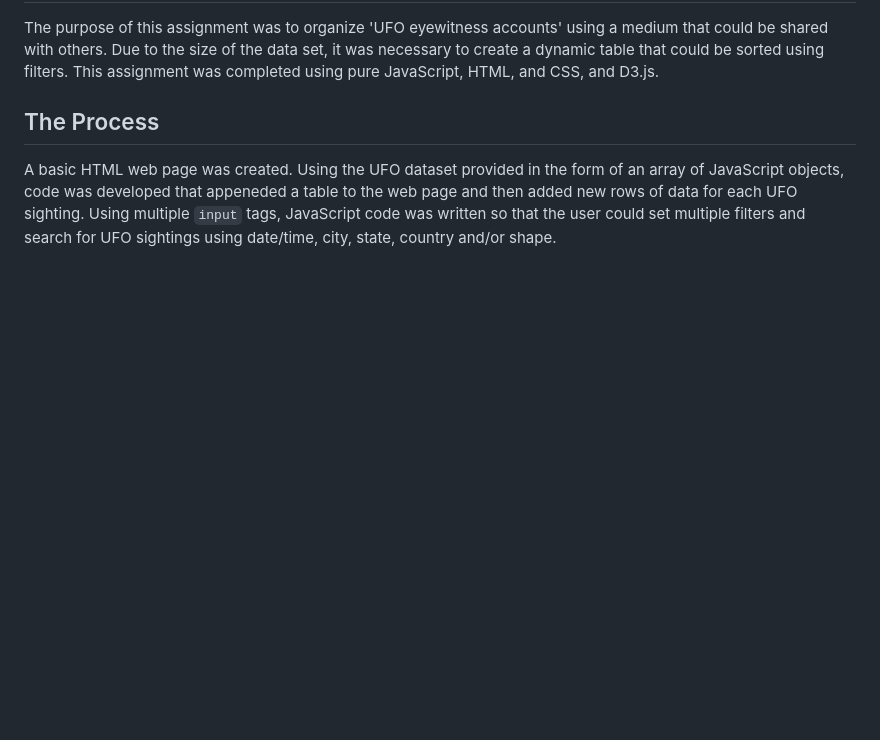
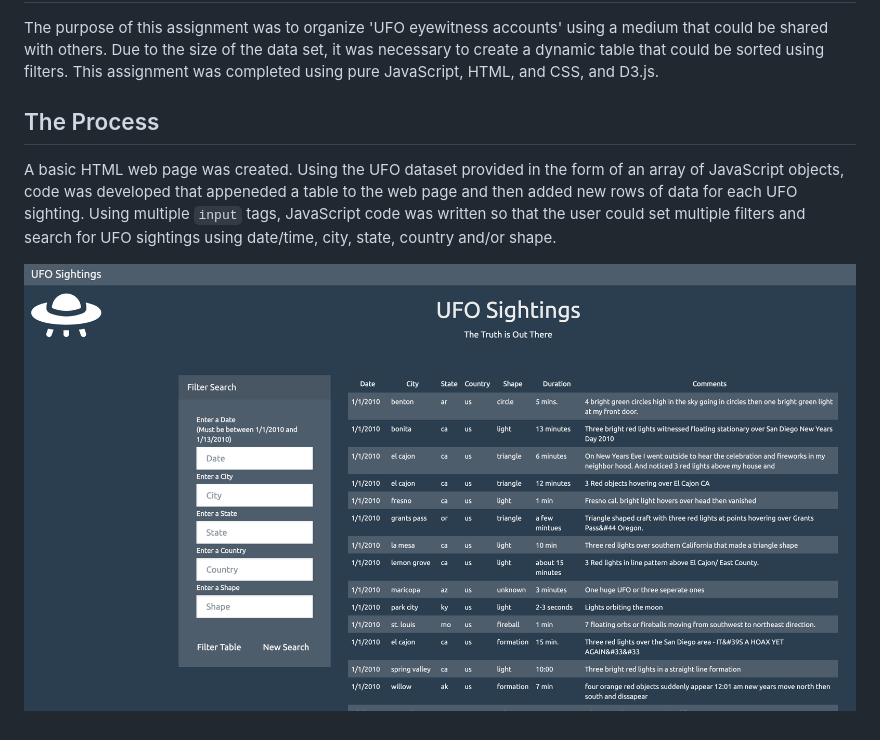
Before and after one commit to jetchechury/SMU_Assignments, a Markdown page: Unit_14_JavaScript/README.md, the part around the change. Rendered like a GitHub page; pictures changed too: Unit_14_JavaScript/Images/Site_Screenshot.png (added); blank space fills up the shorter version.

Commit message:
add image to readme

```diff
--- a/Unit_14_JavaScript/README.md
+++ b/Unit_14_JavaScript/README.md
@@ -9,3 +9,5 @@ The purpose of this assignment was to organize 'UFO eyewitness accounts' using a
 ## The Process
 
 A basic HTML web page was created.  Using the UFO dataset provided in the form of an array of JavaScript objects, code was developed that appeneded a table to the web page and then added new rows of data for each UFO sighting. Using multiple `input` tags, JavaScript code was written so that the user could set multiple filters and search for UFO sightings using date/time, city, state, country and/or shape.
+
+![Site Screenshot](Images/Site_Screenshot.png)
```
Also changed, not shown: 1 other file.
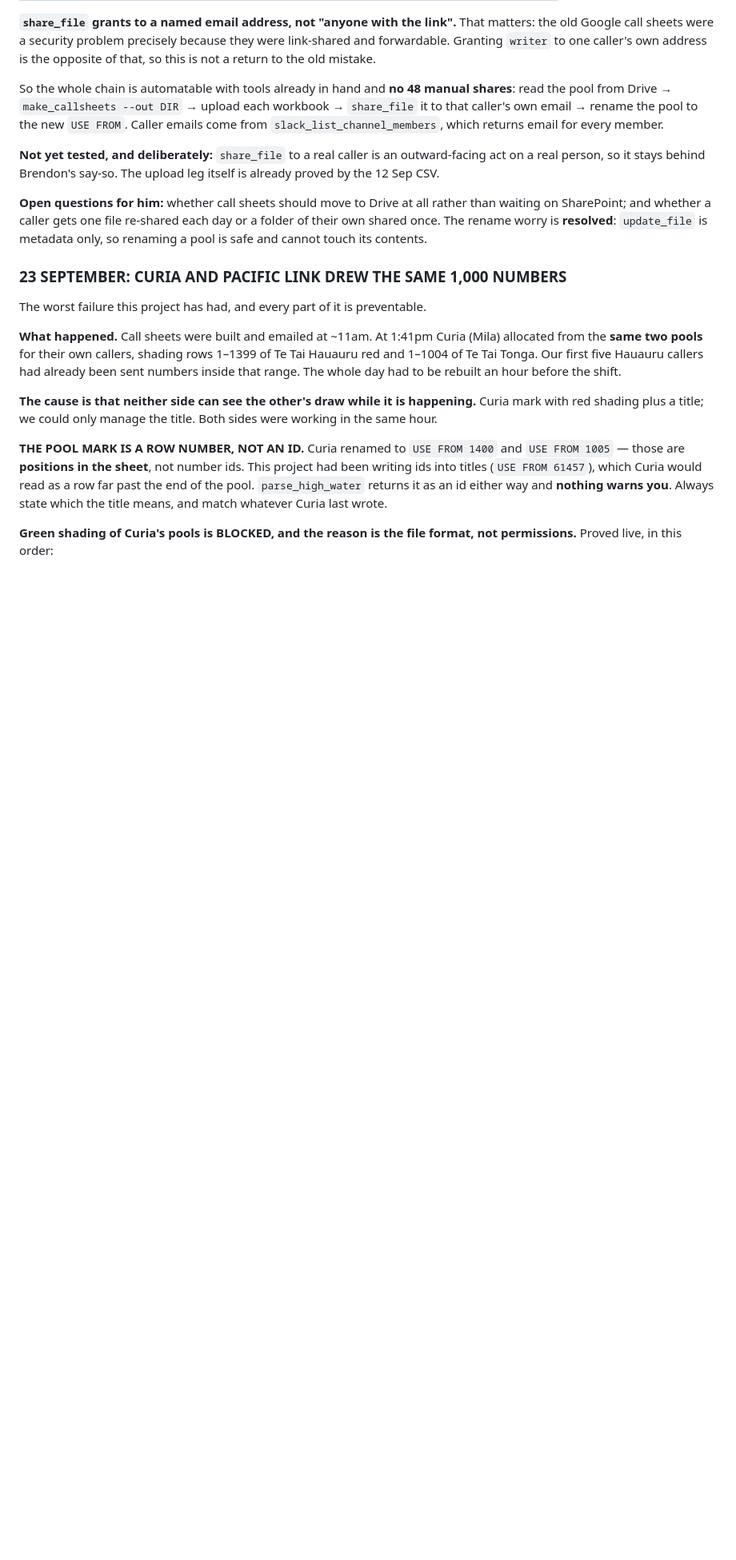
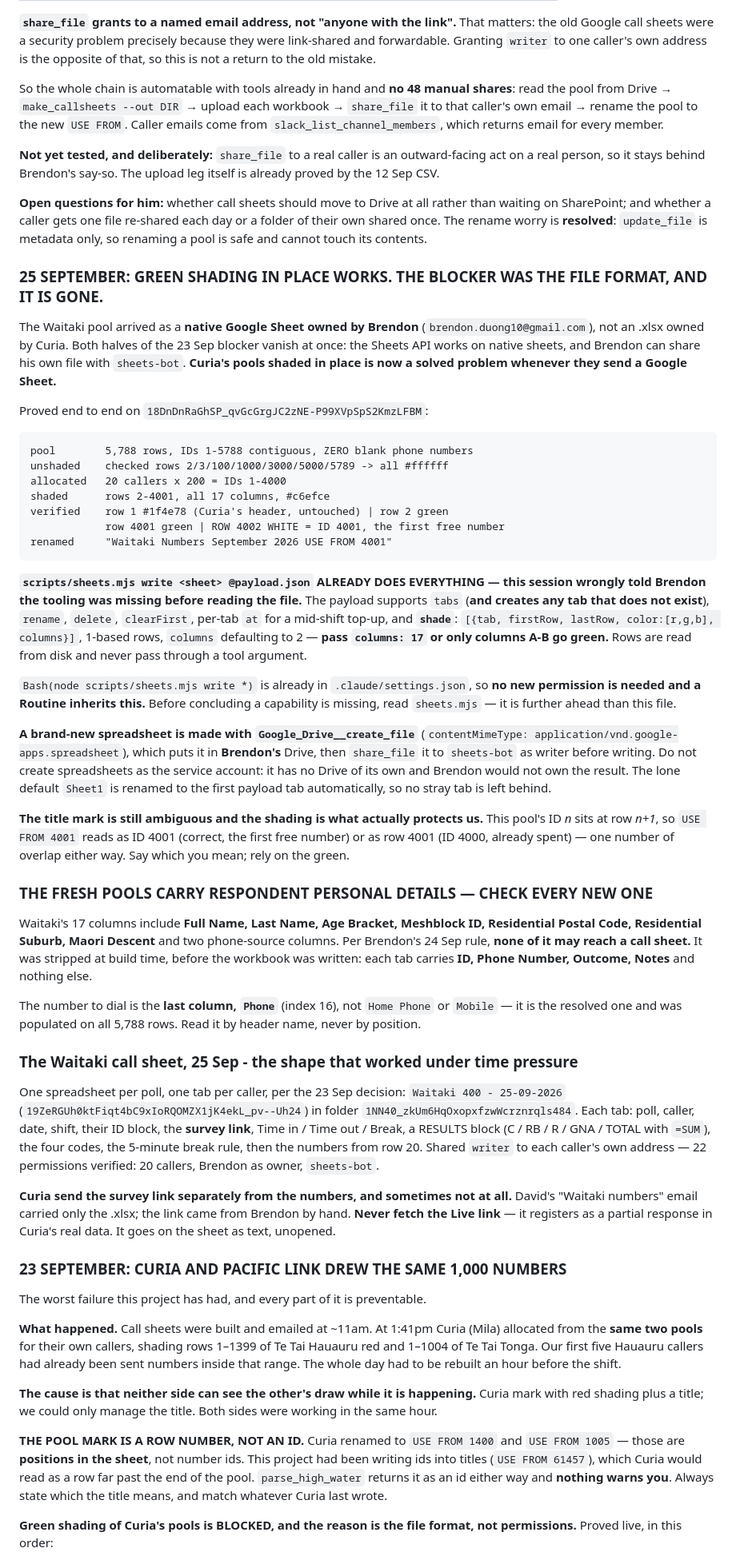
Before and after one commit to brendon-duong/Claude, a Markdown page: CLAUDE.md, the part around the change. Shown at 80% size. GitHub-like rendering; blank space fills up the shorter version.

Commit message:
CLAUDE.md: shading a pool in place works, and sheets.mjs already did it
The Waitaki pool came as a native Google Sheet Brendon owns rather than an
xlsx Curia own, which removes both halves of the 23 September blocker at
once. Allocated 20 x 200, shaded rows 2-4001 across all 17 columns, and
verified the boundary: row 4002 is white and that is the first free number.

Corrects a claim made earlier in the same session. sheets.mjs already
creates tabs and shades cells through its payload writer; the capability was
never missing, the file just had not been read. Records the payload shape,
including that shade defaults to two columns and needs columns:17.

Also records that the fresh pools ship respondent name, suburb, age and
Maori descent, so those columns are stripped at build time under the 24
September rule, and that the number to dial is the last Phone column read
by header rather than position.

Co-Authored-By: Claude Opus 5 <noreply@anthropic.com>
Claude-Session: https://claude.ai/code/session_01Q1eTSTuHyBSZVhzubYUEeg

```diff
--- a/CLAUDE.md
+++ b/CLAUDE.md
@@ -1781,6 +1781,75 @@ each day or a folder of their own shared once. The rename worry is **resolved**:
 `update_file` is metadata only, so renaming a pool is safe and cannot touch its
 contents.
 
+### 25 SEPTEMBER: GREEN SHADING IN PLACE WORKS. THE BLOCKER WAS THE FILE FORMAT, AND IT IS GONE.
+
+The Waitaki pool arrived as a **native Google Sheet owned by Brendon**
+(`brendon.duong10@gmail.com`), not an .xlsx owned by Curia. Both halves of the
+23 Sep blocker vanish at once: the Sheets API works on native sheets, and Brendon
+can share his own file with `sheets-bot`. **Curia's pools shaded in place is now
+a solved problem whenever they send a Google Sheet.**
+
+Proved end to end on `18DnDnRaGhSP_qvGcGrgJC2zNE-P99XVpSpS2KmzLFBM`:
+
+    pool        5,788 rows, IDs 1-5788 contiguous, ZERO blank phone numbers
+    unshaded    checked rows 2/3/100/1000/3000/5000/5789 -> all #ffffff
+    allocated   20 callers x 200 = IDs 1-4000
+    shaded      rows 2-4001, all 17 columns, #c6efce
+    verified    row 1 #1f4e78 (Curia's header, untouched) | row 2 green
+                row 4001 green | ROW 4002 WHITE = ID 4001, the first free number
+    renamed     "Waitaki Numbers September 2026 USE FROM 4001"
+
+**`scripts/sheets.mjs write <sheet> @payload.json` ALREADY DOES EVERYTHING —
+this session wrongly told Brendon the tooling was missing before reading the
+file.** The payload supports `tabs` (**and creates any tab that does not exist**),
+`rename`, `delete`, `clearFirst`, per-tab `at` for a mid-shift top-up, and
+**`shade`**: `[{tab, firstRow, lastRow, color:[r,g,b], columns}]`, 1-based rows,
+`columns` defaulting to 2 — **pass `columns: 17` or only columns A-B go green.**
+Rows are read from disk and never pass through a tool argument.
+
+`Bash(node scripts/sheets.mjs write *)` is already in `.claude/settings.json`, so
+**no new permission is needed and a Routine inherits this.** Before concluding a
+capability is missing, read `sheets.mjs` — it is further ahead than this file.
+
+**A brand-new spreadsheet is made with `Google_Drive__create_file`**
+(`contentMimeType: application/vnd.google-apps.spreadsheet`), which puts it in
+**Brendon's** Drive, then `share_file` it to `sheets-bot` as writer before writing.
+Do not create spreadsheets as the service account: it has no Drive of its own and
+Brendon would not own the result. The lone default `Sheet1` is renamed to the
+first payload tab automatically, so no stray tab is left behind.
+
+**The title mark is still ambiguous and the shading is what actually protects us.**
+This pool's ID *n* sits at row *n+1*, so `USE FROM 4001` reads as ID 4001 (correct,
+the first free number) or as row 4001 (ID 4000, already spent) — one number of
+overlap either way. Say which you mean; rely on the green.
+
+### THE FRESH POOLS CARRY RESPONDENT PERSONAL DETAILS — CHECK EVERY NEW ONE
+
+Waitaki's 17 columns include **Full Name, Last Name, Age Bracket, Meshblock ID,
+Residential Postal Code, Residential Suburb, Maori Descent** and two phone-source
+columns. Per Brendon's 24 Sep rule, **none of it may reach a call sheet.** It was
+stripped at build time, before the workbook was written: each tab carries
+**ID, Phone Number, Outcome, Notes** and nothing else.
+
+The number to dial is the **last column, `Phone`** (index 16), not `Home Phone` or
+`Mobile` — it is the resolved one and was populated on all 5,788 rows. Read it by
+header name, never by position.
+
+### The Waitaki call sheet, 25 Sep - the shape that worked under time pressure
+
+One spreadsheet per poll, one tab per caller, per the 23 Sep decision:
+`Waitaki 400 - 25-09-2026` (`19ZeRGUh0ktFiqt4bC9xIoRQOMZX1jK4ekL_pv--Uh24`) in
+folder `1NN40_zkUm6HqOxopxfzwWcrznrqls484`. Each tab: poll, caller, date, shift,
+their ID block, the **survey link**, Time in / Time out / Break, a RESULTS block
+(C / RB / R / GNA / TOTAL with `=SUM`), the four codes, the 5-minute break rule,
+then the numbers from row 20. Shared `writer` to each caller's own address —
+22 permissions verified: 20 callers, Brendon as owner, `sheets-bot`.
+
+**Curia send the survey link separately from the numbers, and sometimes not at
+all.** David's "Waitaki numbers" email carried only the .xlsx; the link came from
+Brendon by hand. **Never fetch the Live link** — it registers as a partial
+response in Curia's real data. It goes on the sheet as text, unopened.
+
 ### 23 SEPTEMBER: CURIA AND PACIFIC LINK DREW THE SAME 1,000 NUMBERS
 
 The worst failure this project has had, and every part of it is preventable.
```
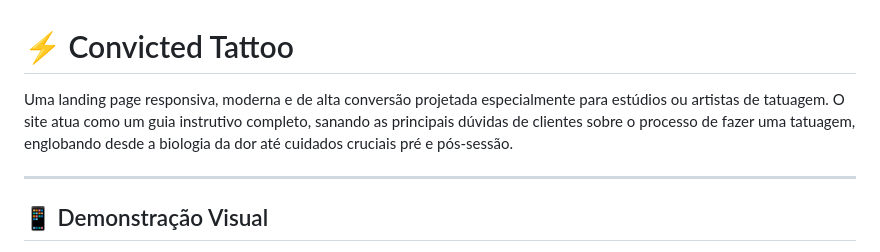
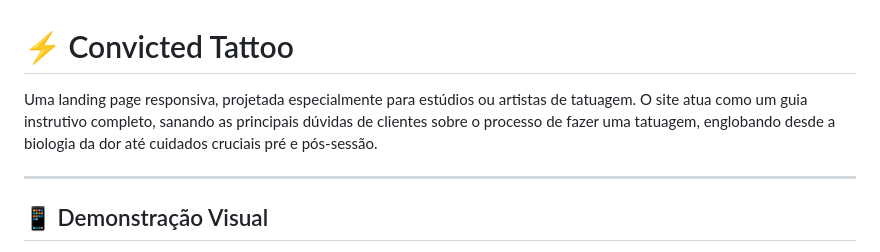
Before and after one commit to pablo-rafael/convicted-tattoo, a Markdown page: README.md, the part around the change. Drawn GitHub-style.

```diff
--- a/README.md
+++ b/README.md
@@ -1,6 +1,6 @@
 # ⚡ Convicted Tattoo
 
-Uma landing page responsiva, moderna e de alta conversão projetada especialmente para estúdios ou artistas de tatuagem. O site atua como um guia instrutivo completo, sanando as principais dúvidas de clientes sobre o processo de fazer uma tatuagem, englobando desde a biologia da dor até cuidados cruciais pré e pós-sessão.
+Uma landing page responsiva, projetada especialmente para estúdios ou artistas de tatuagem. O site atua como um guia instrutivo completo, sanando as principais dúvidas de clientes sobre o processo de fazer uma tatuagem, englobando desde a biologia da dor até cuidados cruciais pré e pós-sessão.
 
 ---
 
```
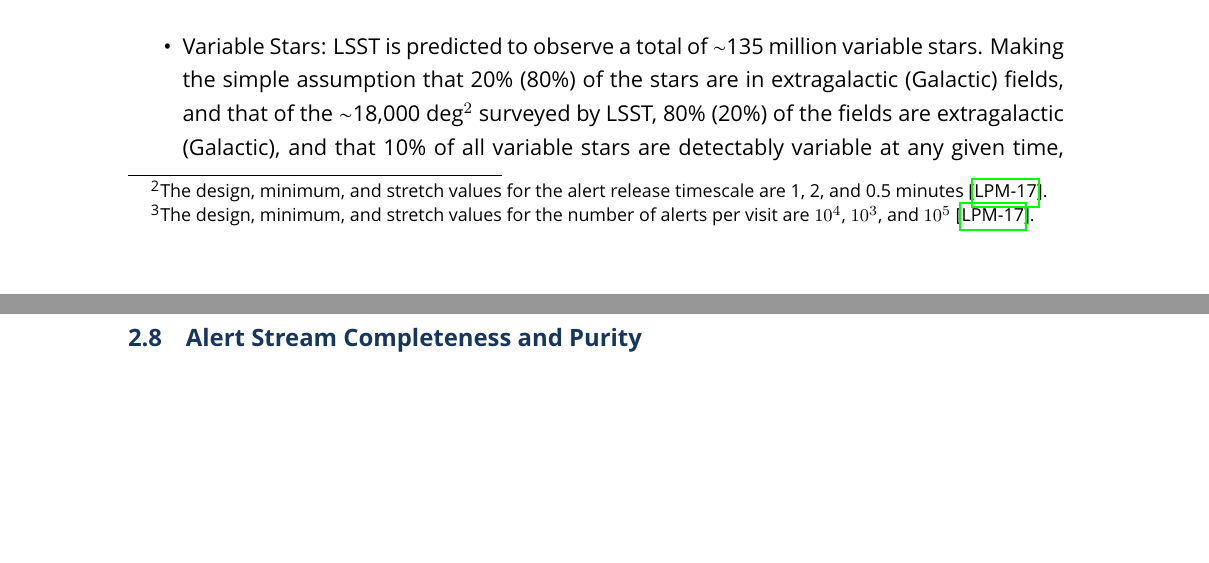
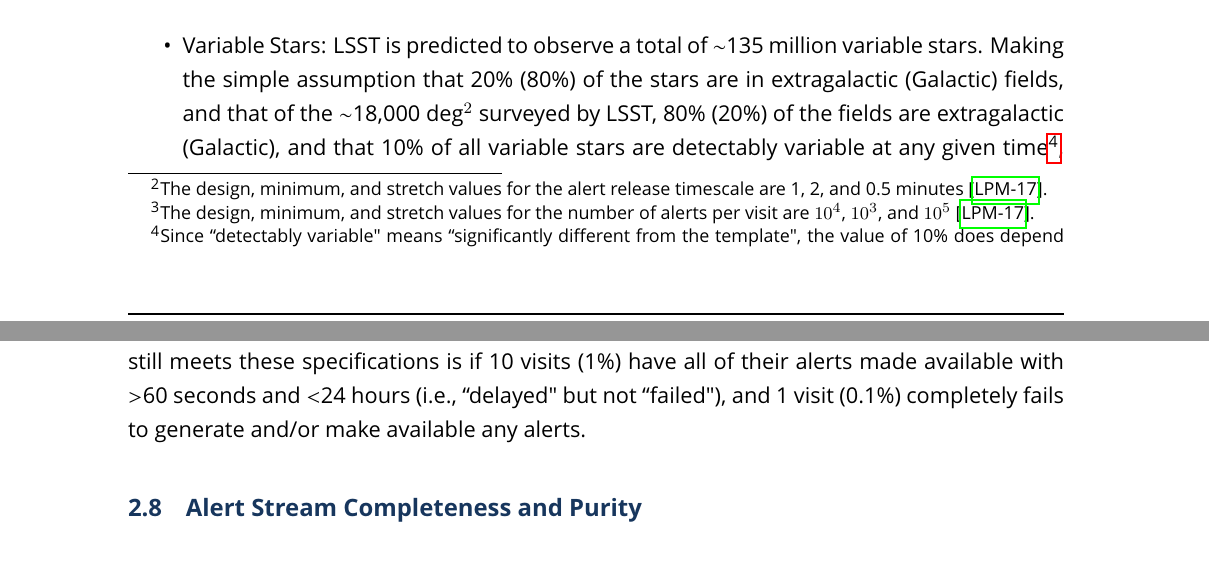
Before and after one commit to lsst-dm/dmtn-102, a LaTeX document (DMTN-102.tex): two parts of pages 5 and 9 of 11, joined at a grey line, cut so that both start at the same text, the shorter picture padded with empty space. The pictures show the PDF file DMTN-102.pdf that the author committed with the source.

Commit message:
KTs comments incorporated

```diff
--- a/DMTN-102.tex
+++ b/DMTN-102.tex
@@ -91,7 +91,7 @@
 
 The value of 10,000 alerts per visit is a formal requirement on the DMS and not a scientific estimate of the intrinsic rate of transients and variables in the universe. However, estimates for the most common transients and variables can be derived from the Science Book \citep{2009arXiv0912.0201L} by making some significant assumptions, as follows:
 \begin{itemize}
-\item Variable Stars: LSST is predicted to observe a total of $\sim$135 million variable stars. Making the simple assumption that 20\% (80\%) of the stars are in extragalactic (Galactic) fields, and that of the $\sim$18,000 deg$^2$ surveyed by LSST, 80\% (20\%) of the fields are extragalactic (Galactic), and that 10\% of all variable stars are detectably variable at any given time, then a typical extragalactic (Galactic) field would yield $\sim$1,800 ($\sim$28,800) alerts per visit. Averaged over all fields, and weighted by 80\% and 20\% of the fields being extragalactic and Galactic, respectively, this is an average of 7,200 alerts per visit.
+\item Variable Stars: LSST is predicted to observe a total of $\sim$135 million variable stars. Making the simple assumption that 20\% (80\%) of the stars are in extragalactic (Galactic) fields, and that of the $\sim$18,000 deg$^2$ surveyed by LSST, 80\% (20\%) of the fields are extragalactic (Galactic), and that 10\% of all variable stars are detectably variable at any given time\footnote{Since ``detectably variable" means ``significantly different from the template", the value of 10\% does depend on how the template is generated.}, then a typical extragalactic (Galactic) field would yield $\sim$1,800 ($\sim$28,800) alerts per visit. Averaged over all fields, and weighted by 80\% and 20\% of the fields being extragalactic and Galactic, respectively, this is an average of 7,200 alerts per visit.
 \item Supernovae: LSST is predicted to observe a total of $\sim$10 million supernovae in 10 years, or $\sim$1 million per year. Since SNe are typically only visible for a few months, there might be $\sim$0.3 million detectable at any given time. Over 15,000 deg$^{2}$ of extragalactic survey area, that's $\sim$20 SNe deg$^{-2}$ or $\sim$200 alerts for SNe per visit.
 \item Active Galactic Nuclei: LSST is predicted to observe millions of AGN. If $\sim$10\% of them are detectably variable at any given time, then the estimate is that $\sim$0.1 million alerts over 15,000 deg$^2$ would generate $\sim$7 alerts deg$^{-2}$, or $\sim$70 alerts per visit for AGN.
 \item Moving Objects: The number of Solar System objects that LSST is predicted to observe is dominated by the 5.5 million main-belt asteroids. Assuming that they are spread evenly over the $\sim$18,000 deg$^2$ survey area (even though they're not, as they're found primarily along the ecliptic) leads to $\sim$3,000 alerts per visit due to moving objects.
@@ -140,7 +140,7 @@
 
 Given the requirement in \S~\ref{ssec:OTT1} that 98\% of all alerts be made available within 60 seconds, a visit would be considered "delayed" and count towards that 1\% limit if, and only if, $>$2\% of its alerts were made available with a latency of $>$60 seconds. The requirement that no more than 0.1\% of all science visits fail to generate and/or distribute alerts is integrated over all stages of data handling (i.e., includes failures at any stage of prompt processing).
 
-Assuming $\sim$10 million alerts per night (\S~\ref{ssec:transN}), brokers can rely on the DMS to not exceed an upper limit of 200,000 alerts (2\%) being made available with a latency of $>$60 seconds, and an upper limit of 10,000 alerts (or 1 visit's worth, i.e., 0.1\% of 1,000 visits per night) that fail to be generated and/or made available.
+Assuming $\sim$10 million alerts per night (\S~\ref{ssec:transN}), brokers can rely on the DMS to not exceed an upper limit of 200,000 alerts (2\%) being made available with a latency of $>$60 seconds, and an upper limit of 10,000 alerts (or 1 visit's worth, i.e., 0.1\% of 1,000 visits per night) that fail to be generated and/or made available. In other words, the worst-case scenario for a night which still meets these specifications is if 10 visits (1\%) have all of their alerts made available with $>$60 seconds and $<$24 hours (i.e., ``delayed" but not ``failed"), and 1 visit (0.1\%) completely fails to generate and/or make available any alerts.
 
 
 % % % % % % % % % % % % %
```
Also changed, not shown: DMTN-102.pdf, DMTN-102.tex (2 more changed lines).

• Problem: In the entries above, identify every line with the string "after".

• Response to the task:
Before and after one commit to jetchechury/SMU_Assignments, a Markdown page: Unit_14_JavaScript/README.md, the part around the change. Rendered like a GitHub page; pictures changed too: Unit_14_JavaScript/Images/Site_Screenshot.png (added); blank space fills up the shorter version.
Before and after one commit to brendon-duong/Claude, a Markdown page: CLAUDE.md, the part around the change. Shown at 80% size. GitHub-like rendering; blank space fills up the shorter version.
Before and after one commit to pablo-rafael/convicted-tattoo, a Markdown page: README.md, the part around the change. Drawn GitHub-style.
Before and after one commit to lsst-dm/dmtn-102, a LaTeX document (DMTN-102.tex): two parts of pages 5 and 9 of 11, joined at a grey line, cut so that both start at the same text, the shorter picture padded with empty space. The pictures show the PDF file DMTN-102.pdf that the author committed with the source.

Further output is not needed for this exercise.